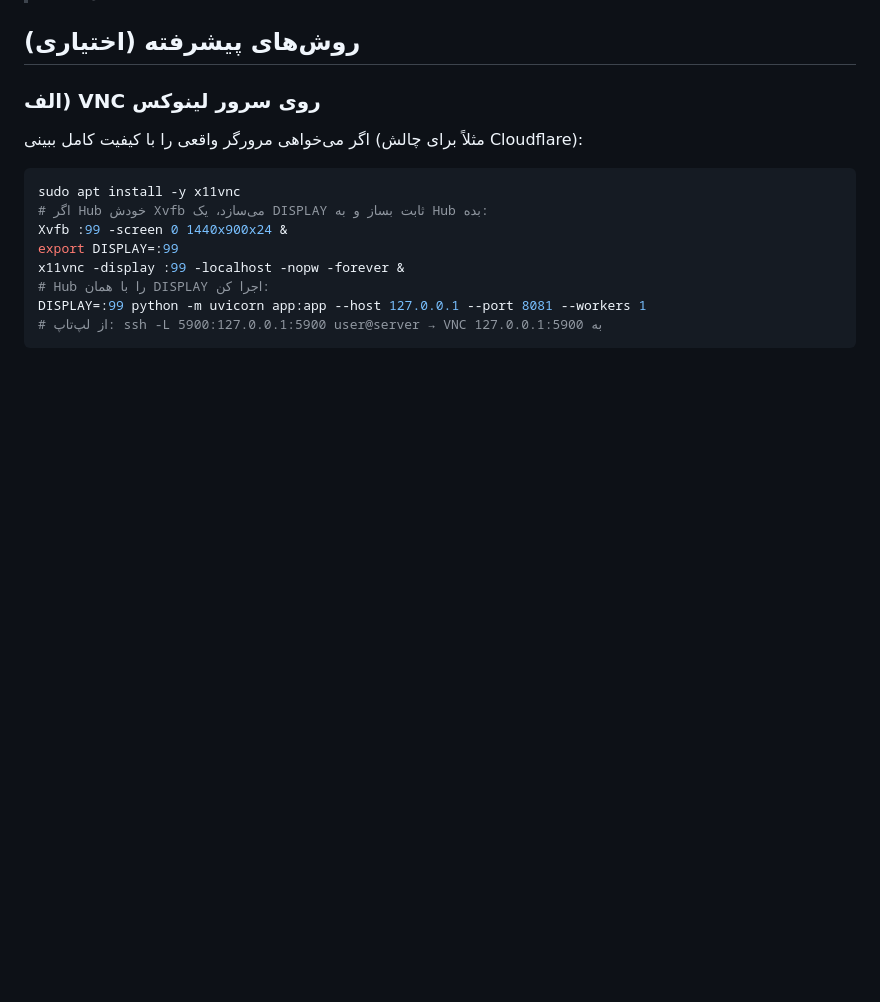
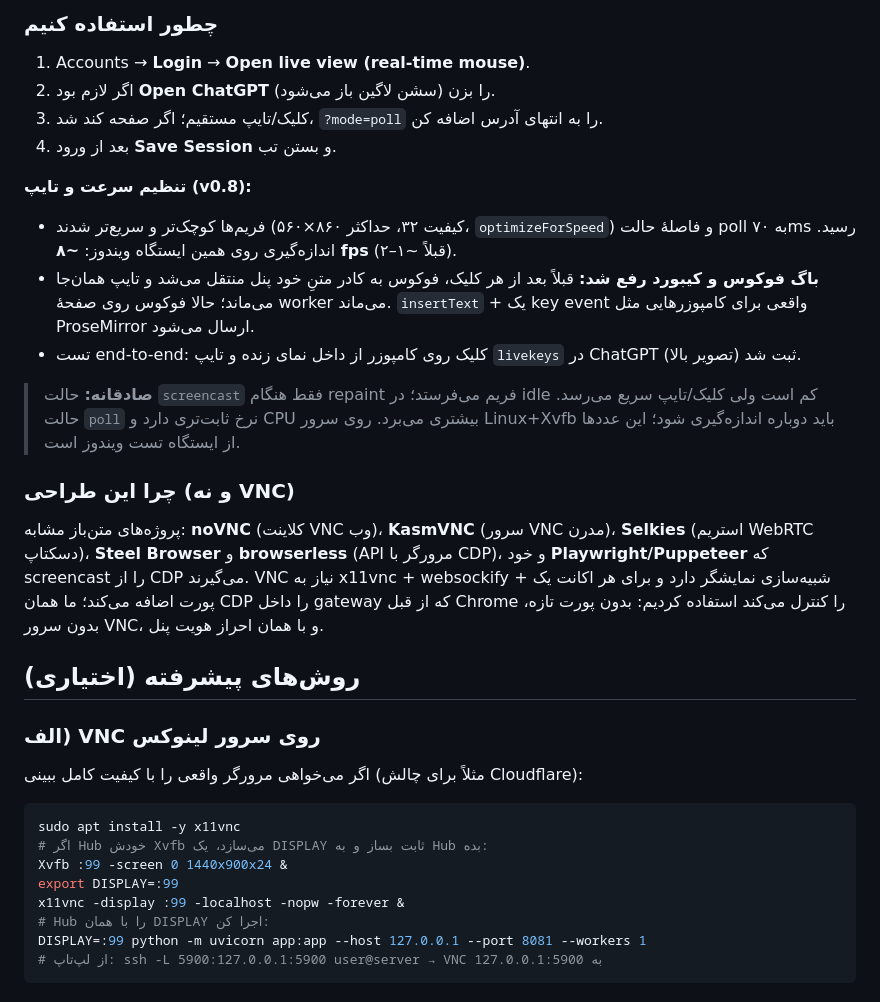
Before and after one commit to BobbyJoonz/ninja-image-hub, a Markdown page: docs/LOGIN_FA.md, the part around one of its changes. Rendered like a GitHub page; blank space fills up the shorter version.

```diff
--- a/docs/LOGIN_FA.md
+++ b/docs/LOGIN_FA.md
@@ -212,3 +230,20 @@ Hub در هر Start، یک وصلهٔ کوچک و محافظت‌شده روی g
+### چطور استفاده کنیم
+1. Accounts → **Login** → **Open live view (real-time mouse)**.
+2. اگر لازم بود **Open ChatGPT** را بزن (سشن لاگین باز می‌شود).
+3. کلیک/تایپ مستقیم؛ اگر صفحه کند شد، `?mode=poll` را به انتهای آدرس اضافه کن.
+4. بعد از ورود **Save Session** و بستن تب.
+
+**تنظیم سرعت و تایپ (v0.8):**
+- فریم‌ها کوچک‌تر و سریع‌تر شدند (کیفیت ۳۲، حداکثر ۸۶۰×۵۶۰، `optimizeForSpeed`) و فاصلهٔ حالت poll به ۷۰ms رسید. اندازه‌گیری روی همین ایستگاه ویندوز: **~۸ fps** (قبلاً ~۱–۲).
+- **باگ فوکوس و کیبورد رفع شد:** قبلاً بعد از هر کلیک، فوکوس به کادر متنِ خود پنل منتقل می‌شد و تایپ همان‌جا می‌ماند؛ حالا فوکوس روی صفحهٔ worker می‌ماند. `insertText` + یک key event واقعی برای کامپوزرهایی مثل ProseMirror ارسال می‌شود.
+- تست end-to-end: کلیک روی کامپوزر از داخل نمای زنده و تایپ `livekeys` در ChatGPT ثبت شد (تصویر بالا).
+
+> **صادقانه:** حالت `screencast` فقط هنگام repaint فریم می‌فرستد؛ در idle کم است ولی کلیک/تایپ سریع می‌رسد. حالت `poll` نرخ ثابت‌تری دارد و CPU بیشتری می‌برد. روی سرور Linux+Xvfb باید دوباره اندازه‌گیری شود؛ این عددها از ایستگاه تست ویندوز است.
+
+### چرا این طراحی (و نه VNC)
+پروژه‌های متن‌باز مشابه: **noVNC** (کلاینت VNC وب)، **KasmVNC** (سرور VNC مدرن)، **Selkies** (استریم WebRTC دسکتاپ)، **Steel Browser** و **browserless** (API مرورگر با CDP)، و خود **Playwright/Puppeteer** که screencast را از CDP می‌گیرند. VNC نیاز به x11vnc + websockify + شبیه‌سازی نمایشگر دارد و برای هر اکانت یک پورت اضافه می‌کند؛ ما همان CDP را داخل gateway که از قبل Chrome را کنترل می‌کند استفاده کردیم: بدون پورت تازه، بدون سرور VNC، و با همان احراز هویت پنل.
+
+
 ## روش‌های پیشرفته (اختیاری)
 
 ### الف) VNC روی سرور لینوکس
```
Also changed, not shown: other parts of docs/LOGIN_FA.md (+18 -0 lines), AGENTS.md (+1 -1 lines), README.md (+10 -2 lines), docs/images/live-typing.png (added), docs/images/live-view.png (added), 11 other files.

■ ■ ■ ■ ■

Return the listing verbatim; pictures are not part of the copy.

# Problem solution:
Before and after one commit to BobbyJoonz/ninja-image-hub, a Markdown page: docs/LOGIN_FA.md, the part around one of its changes. Rendered like a GitHub page; blank space fills up the shorter version.

```diff
--- a/docs/LOGIN_FA.md
+++ b/docs/LOGIN_FA.md
@@ -212,3 +230,20 @@ Hub در هر Start، یک وصلهٔ کوچک و محافظت‌شده روی g
+### چطور استفاده کنیم
+1. Accounts → **Login** → **Open live view (real-time mouse)**.
+2. اگر لازم بود **Open ChatGPT** را بزن (سشن لاگین باز می‌شود).
+3. کلیک/تایپ مستقیم؛ اگر صفحه کند شد، `?mode=poll` را به انتهای آدرس اضافه کن.
+4. بعد از ورود **Save Session** و بستن تب.
+
+**تنظیم سرعت و تایپ (v0.8):**
+- فریم‌ها کوچک‌تر و سریع‌تر شدند (کیفیت ۳۲، حداکثر ۸۶۰×۵۶۰، `optimizeForSpeed`) و فاصلهٔ حالت poll به ۷۰ms رسید. اندازه‌گیری روی همین ایستگاه ویندوز: **~۸ fps** (قبلاً ~۱–۲).
+- **باگ فوکوس و کیبورد رفع شد:** قبلاً بعد از هر کلیک، فوکوس به کادر متنِ خود پنل منتقل می‌شد و تایپ همان‌جا می‌ماند؛ حالا فوکوس روی صفحهٔ worker می‌ماند. `insertText` + یک key event واقعی برای کامپوزرهایی مثل ProseMirror ارسال می‌شود.
+- تست end-to-end: کلیک روی کامپوزر از داخل نمای زنده و تایپ `livekeys` در ChatGPT ثبت شد (تصویر بالا).
+
+> **صادقانه:** حالت `screencast` فقط هنگام repaint فریم می‌فرستد؛ در idle کم است ولی کلیک/تایپ سریع می‌رسد. حالت `poll` نرخ ثابت‌تری دارد و CPU بیشتری می‌برد. روی سرور Linux+Xvfb باید دوباره اندازه‌گیری شود؛ این عددها از ایستگاه تست ویندوز است.
+
+### چرا این طراحی (و نه VNC)
+پروژه‌های متن‌باز مشابه: **noVNC** (کلاینت VNC وب)، **KasmVNC** (سرور VNC مدرن)، **Selkies** (استریم WebRTC دسکتاپ)، **Steel Browser** و **browserless** (API مرورگر با CDP)، و خود **Playwright/Puppeteer** که screencast را از CDP می‌گیرند. VNC نیاز به x11vnc + websockify + شبیه‌سازی نمایشگر دارد و برای هر اکانت یک پورت اضافه می‌کند؛ ما همان CDP را داخل gateway که از قبل Chrome را کنترل می‌کند استفاده کردیم: بدون پورت تازه، بدون سرور VNC، و با همان احراز هویت پنل.
+
+
 ## روش‌های پیشرفته (اختیاری)
 
 ### الف) VNC روی سرور لینوکس
```
Also changed, not shown: other parts of docs/LOGIN_FA.md (+18 -0 lines), AGENTS.md (+1 -1 lines), README.md (+10 -2 lines), docs/images/live-typing.png (added), docs/images/live-view.png (added), 11 other files.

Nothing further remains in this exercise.